Aim of the exercise -> Word for word, reproduce each entry.

Collection entries
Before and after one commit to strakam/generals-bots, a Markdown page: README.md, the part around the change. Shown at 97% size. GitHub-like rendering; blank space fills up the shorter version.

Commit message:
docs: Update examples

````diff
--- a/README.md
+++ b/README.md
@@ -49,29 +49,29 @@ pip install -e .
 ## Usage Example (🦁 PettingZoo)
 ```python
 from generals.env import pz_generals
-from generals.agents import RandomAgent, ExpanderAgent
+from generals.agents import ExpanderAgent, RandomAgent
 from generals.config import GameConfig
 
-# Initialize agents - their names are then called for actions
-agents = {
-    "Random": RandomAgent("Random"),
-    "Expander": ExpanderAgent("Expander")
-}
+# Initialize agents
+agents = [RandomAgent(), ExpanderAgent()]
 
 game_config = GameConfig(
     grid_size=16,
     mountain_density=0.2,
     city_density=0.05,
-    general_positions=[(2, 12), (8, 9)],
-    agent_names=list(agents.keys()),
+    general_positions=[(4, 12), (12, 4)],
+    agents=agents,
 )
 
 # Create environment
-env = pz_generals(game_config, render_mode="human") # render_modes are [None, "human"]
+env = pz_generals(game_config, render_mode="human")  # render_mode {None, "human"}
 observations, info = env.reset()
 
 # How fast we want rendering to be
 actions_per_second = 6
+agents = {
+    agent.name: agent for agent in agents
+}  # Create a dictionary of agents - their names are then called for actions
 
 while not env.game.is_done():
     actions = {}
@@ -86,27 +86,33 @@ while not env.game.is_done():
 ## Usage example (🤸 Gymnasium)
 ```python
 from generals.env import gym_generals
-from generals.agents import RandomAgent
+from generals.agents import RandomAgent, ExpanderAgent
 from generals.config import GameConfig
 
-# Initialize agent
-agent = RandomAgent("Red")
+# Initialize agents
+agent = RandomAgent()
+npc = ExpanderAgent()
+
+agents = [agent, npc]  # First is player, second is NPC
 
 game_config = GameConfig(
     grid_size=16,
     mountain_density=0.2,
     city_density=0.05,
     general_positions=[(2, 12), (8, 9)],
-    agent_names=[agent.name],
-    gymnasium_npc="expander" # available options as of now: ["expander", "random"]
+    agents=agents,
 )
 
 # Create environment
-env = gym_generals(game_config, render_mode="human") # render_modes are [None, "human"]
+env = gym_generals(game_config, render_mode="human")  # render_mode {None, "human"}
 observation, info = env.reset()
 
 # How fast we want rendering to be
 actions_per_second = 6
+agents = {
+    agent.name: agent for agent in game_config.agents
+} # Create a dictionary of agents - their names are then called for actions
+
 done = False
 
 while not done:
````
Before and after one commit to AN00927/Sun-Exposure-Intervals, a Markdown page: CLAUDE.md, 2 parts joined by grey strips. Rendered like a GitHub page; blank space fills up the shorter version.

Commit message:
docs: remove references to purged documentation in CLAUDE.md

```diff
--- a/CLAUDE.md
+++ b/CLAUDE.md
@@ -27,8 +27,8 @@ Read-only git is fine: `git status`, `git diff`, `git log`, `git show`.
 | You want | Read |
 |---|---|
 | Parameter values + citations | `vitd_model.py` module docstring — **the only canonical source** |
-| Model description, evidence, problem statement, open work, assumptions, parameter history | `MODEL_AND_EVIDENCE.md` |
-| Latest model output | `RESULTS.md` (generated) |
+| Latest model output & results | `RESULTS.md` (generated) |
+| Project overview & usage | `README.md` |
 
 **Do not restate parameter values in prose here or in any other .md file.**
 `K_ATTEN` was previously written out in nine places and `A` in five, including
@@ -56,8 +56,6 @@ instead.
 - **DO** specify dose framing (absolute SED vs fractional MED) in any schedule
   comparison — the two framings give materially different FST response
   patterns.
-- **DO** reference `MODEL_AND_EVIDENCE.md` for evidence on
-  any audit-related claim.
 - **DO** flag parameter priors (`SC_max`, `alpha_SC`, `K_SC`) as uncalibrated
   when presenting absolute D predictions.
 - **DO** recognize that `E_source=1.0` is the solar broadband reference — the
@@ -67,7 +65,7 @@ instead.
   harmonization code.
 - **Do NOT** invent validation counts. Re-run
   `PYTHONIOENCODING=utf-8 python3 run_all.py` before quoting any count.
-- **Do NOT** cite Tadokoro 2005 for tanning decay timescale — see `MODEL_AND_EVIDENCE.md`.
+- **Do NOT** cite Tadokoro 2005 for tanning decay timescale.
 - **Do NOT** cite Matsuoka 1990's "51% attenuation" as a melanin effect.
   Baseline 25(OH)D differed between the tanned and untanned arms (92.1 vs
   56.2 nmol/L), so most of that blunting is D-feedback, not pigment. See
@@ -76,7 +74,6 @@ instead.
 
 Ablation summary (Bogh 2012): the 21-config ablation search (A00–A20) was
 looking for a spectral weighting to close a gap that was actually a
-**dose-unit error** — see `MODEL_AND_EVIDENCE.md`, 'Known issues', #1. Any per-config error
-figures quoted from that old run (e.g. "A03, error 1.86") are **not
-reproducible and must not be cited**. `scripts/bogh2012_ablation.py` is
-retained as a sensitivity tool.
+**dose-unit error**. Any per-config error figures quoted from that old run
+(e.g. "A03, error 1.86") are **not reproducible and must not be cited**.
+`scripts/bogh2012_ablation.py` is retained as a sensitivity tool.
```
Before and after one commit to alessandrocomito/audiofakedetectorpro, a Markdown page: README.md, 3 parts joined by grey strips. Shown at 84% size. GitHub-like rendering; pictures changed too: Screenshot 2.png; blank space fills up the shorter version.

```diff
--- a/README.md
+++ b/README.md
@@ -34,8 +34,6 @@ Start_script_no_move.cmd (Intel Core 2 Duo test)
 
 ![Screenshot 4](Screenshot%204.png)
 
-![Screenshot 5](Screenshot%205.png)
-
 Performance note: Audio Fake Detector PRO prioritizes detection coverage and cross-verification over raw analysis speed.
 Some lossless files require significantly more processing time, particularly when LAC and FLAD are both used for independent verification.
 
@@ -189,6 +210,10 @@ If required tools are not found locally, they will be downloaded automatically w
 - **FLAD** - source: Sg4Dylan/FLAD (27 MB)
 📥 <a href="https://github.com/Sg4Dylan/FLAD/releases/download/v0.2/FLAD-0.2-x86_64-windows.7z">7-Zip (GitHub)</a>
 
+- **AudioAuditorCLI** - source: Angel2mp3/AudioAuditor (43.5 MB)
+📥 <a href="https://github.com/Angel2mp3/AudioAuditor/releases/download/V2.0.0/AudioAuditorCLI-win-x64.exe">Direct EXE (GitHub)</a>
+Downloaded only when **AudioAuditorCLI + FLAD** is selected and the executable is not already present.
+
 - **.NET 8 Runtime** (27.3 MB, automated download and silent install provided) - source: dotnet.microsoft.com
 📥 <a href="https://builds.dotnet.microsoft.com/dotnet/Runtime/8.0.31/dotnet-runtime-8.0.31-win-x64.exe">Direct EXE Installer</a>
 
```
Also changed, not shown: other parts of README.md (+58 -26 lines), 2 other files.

Output below ->
Before and after one commit to strakam/generals-bots, a Markdown page: README.md, the part around the change. Shown at 97% size. GitHub-like rendering; blank space fills up the shorter version.

Commit message:
docs: Update examples

````diff
--- a/README.md
+++ b/README.md
@@ -49,29 +49,29 @@ pip install -e .
 ## Usage Example (🦁 PettingZoo)
 ```python
 from generals.env import pz_generals
-from generals.agents import RandomAgent, ExpanderAgent
+from generals.agents import ExpanderAgent, RandomAgent
 from generals.config import GameConfig
 
-# Initialize agents - their names are then called for actions
-agents = {
-    "Random": RandomAgent("Random"),
-    "Expander": ExpanderAgent("Expander")
-}
+# Initialize agents
+agents = [RandomAgent(), ExpanderAgent()]
 
 game_config = GameConfig(
     grid_size=16,
     mountain_density=0.2,
     city_density=0.05,
-    general_positions=[(2, 12), (8, 9)],
-    agent_names=list(agents.keys()),
+    general_positions=[(4, 12), (12, 4)],
+    agents=agents,
 )
 
 # Create environment
-env = pz_generals(game_config, render_mode="human") # render_modes are [None, "human"]
+env = pz_generals(game_config, render_mode="human")  # render_mode {None, "human"}
 observations, info = env.reset()
 
 # How fast we want rendering to be
 actions_per_second = 6
+agents = {
+    agent.name: agent for agent in agents
+}  # Create a dictionary of agents - their names are then called for actions
 
 while not env.game.is_done():
     actions = {}
@@ -86,27 +86,33 @@ while not env.game.is_done():
 ## Usage example (🤸 Gymnasium)
 ```python
 from generals.env import gym_generals
-from generals.agents import RandomAgent
+from generals.agents import RandomAgent, ExpanderAgent
 from generals.config import GameConfig
 
-# Initialize agent
-agent = RandomAgent("Red")
+# Initialize agents
+agent = RandomAgent()
+npc = ExpanderAgent()
+
+agents = [agent, npc]  # First is player, second is NPC
 
 game_config = GameConfig(
     grid_size=16,
     mountain_density=0.2,
     city_density=0.05,
     general_positions=[(2, 12), (8, 9)],
-    agent_names=[agent.name],
-    gymnasium_npc="expander" # available options as of now: ["expander", "random"]
+    agents=agents,
 )
 
 # Create environment
-env = gym_generals(game_config, render_mode="human") # render_modes are [None, "human"]
+env = gym_generals(game_config, render_mode="human")  # render_mode {None, "human"}
 observation, info = env.reset()
 
 # How fast we want rendering to be
 actions_per_second = 6
+agents = {
+    agent.name: agent for agent in game_config.agents
+} # Create a dictionary of agents - their names are then called for actions
+
 done = False
 
 while not done:
````
Before and after one commit to AN00927/Sun-Exposure-Intervals, a Markdown page: CLAUDE.md, 2 parts joined by grey strips. Rendered like a GitHub page; blank space fills up the shorter version.

Commit message:
docs: remove references to purged documentation in CLAUDE.md

```diff
--- a/CLAUDE.md
+++ b/CLAUDE.md
@@ -27,8 +27,8 @@ Read-only git is fine: `git status`, `git diff`, `git log`, `git show`.
 | You want | Read |
 |---|---|
 | Parameter values + citations | `vitd_model.py` module docstring — **the only canonical source** |
-| Model description, evidence, problem statement, open work, assumptions, parameter history | `MODEL_AND_EVIDENCE.md` |
-| Latest model output | `RESULTS.md` (generated) |
+| Latest model output & results | `RESULTS.md` (generated) |
+| Project overview & usage | `README.md` |
 
 **Do not restate parameter values in prose here or in any other .md file.**
 `K_ATTEN` was previously written out in nine places and `A` in five, including
@@ -56,8 +56,6 @@ instead.
 - **DO** specify dose framing (absolute SED vs fractional MED) in any schedule
   comparison — the two framings give materially different FST response
   patterns.
-- **DO** reference `MODEL_AND_EVIDENCE.md` for evidence on
-  any audit-related claim.
 - **DO** flag parameter priors (`SC_max`, `alpha_SC`, `K_SC`) as uncalibrated
   when presenting absolute D predictions.
 - **DO** recognize that `E_source=1.0` is the solar broadband reference — the
@@ -67,7 +65,7 @@ instead.
   harmonization code.
 - **Do NOT** invent validation counts. Re-run
   `PYTHONIOENCODING=utf-8 python3 run_all.py` before quoting any count.
-- **Do NOT** cite Tadokoro 2005 for tanning decay timescale — see `MODEL_AND_EVIDENCE.md`.
+- **Do NOT** cite Tadokoro 2005 for tanning decay timescale.
 - **Do NOT** cite Matsuoka 1990's "51% attenuation" as a melanin effect.
   Baseline 25(OH)D differed between the tanned and untanned arms (92.1 vs
   56.2 nmol/L), so most of that blunting is D-feedback, not pigment. See
@@ -76,7 +74,6 @@ instead.
 
 Ablation summary (Bogh 2012): the 21-config ablation search (A00–A20) was
 looking for a spectral weighting to close a gap that was actually a
-**dose-unit error** — see `MODEL_AND_EVIDENCE.md`, 'Known issues', #1. Any per-config error
-figures quoted from that old run (e.g. "A03, error 1.86") are **not
-reproducible and must not be cited**. `scripts/bogh2012_ablation.py` is
-retained as a sensitivity tool.
+**dose-unit error**. Any per-config error figures quoted from that old run
+(e.g. "A03, error 1.86") are **not reproducible and must not be cited**.
+`scripts/bogh2012_ablation.py` is retained as a sensitivity tool.
```
Before and after one commit to alessandrocomito/audiofakedetectorpro, a Markdown page: README.md, 3 parts joined by grey strips. Shown at 84% size. GitHub-like rendering; pictures changed too: Screenshot 2.png; blank space fills up the shorter version.

```diff
--- a/README.md
+++ b/README.md
@@ -34,8 +34,6 @@ Start_script_no_move.cmd (Intel Core 2 Duo test)
 
 ![Screenshot 4](Screenshot%204.png)
 
-![Screenshot 5](Screenshot%205.png)
-
 Performance note: Audio Fake Detector PRO prioritizes detection coverage and cross-verification over raw analysis speed.
 Some lossless files require significantly more processing time, particularly when LAC and FLAD are both used for independent verification.
 
@@ -189,6 +210,10 @@ If required tools are not found locally, they will be downloaded automatically w
 - **FLAD** - source: Sg4Dylan/FLAD (27 MB)
 📥 <a href="https://github.com/Sg4Dylan/FLAD/releases/download/v0.2/FLAD-0.2-x86_64-windows.7z">7-Zip (GitHub)</a>
 
+- **AudioAuditorCLI** - source: Angel2mp3/AudioAuditor (43.5 MB)
+📥 <a href="https://github.com/Angel2mp3/AudioAuditor/releases/download/V2.0.0/AudioAuditorCLI-win-x64.exe">Direct EXE (GitHub)</a>
+Downloaded only when **AudioAuditorCLI + FLAD** is selected and the executable is not already present.
+
 - **.NET 8 Runtime** (27.3 MB, automated download and silent install provided) - source: dotnet.microsoft.com
 📥 <a href="https://builds.dotnet.microsoft.com/dotnet/Runtime/8.0.31/dotnet-runtime-8.0.31-win-x64.exe">Direct EXE Installer</a>
 
```
Also changed, not shown: other parts of README.md (+58 -26 lines), 2 other files.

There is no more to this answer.